@JordanGoldberg you are reading certainty into the authors words which is exactly his point.  he isn't arguing that the kind of certainty that ...only God is good, and that all of man kind is sinful ... is a bad certainty.  he isn't saying that to be a good christian you need to tolerate Sin he is simply pointing out just as Jesus did in Matthew 7 that brow beating people will not help them and might just come back and bite u in the ass.  This crazy fixation by the church on calling out sinners and labeling them as less then is directly the antithesis of what Jesus himself said to do that is his point.  its also a reminder that you and I are idiots who think we know how God would have us deal with a sinner's sin. the reality is that we are not here to wash peoples sin away we are here to love and serve and in doing that point to Jesus and not pretend that Jesus is pointing peoples issues out through us.  The Holy spirit does not need our dulled and imprecise tools to do its work. 

WilliamShelton1
WilliamShelton1

@JordanGoldberg You totally missed the point of the article and, I suspect, did so intentionally. It is people like you who have totally and completely turned me off to Christianity, It could be such a beautiful religion, and it is when expressed by people who understand that a little tolerance and kindness go a whole lot further than your self-righteous chest-thumping brand of Christianity allows. * smh *

JojoRuba
JojoRuba

@DavidNoahParker  Oh and if love doesn't mean changing others, than how can we ever do the Great Commission? Certainly (there's that word again), the Holy Spirit saves us but consider what Luke says to his friend Theophilus:


Inasmuch as many have undertaken to compile an account of the things accomplished among us, just as they were handed down to us by those who from the beginning were eyewitnesses and servants of theword, it seemed fitting for me as well, having investigated everything carefully from the beginning, to write it out for you in consecutive order, most excellent Theophilus; so that you may know the exact truth about the things you have been taught.

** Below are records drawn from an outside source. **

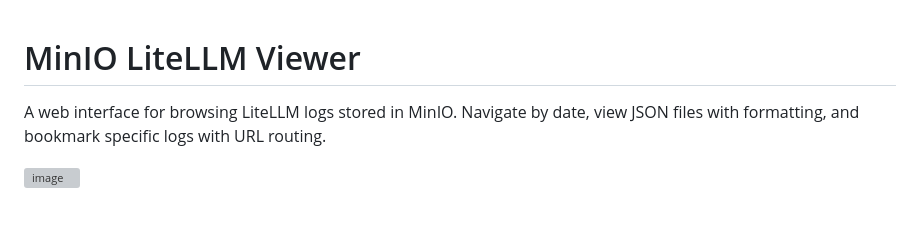
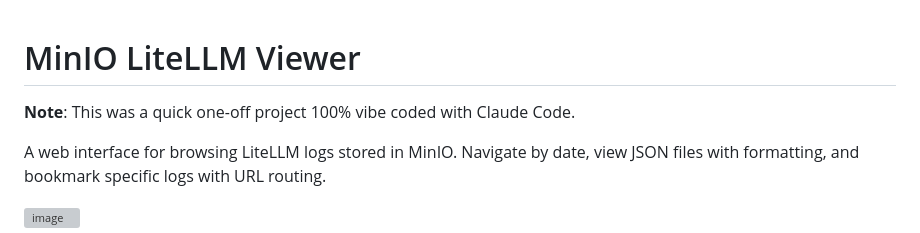
Before and after one commit to mrexodia/minio-litellm-viewer, a Markdown page: README.md, the part around the change. Drawn GitHub-style; blank space fills up the shorter version; grey boxes are pictures that could not be loaded.

Commit message:
Update README with project development note
Added a note about the project's development process.

```diff
--- a/README.md
+++ b/README.md
@@ -1,4 +1,6 @@
 # MinIO LiteLLM Viewer
+
+**Note**: This was a quick one-off project 100% vibe coded with Claude Code.
 
 A web interface for browsing LiteLLM logs stored in MinIO. Navigate by date, view JSON files with formatting, and bookmark specific logs with URL routing.
 
```
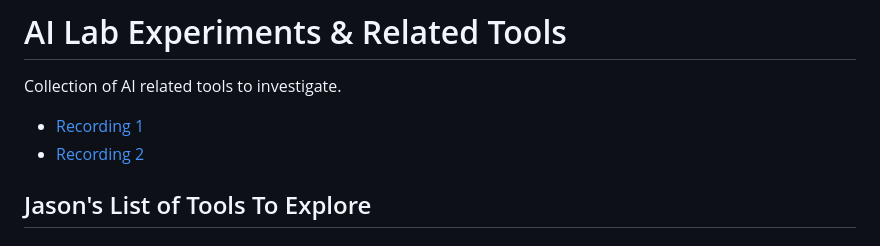
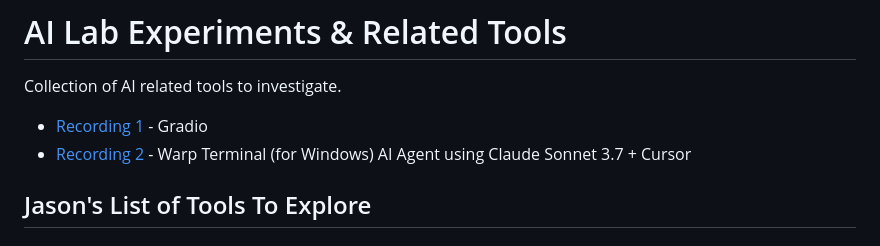
Before and after one commit to ryanmaclean/ai-tools-experiments, a Markdown page: README.md, the part around the change. Rendered like a GitHub page.

```diff
--- a/README.md
+++ b/README.md
@@ -1,8 +1,8 @@
 # AI Lab Experiments & Related Tools
 Collection of AI related tools to investigate.
 
-- [Recording 1](ep01.md)
-- [Recording 2](ep02.md)
+- [Recording 1](ep01.md) - Gradio
+- [Recording 2](ep02.md) - Warp Terminal (for Windows) AI Agent using Claude Sonnet 3.7 + Cursor
 
 ## Jason's List of Tools To Explore
 
```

Luke 1:1-4


If certainty is against biblical love, then does that mean Luke is telling Theophilus right at the start of his gospel, how to be unloving because he says Theophilus can "know the exact truth" of what Jesus taught? He sounds pretty certain here, doesn't he?

JohnNLizP
JohnNLizP

DavidNoahParker   really?  Where did you get that idea?  

thesauros
thesauros

@yolf65 @thesauros Yes, it's sarcasm. All of the essentials to Christian life and belief, starting with the certainty of Creator God's existence and including the certainty of our salvation are found throughout the Bible. It's how we live out that certainty (eg. sarcasm) that causes such hatred and loathing for Christians. 

Marks still here
Marks still here

@Ellie Ravinsky I don't know where you live but I would encourage you to find a Calvary Chapel church near you.

AndrewImlay
AndrewImlay

@EllieRavinsky @JojoRuba  I'm really glad you wrote and that I re-read your post four times, each time catching a nuance I had missed previously.


First: It takes a lot to put it out there that you had a horrible childhood and abuse. As a child, you had no choice but to depend on the adults around you to show you what are acceptable ways to be treated. You deserved better than what you got. You deserved safety, physically and emotionally. You deserved to be cherished. You deserved the freedom to explore your world, without condemnation, to learn more about it. You deserved that others rearrange their priorities so you could learn to be vulnerable, trusting, and unafraid. You deserved pride and support as others watched you grow.


Second: Could you do me a favor and re-read that last paragraph, this time thinking not of the adults in your childhood, but rather thinking of the members of your current church? Please take the time before I go further.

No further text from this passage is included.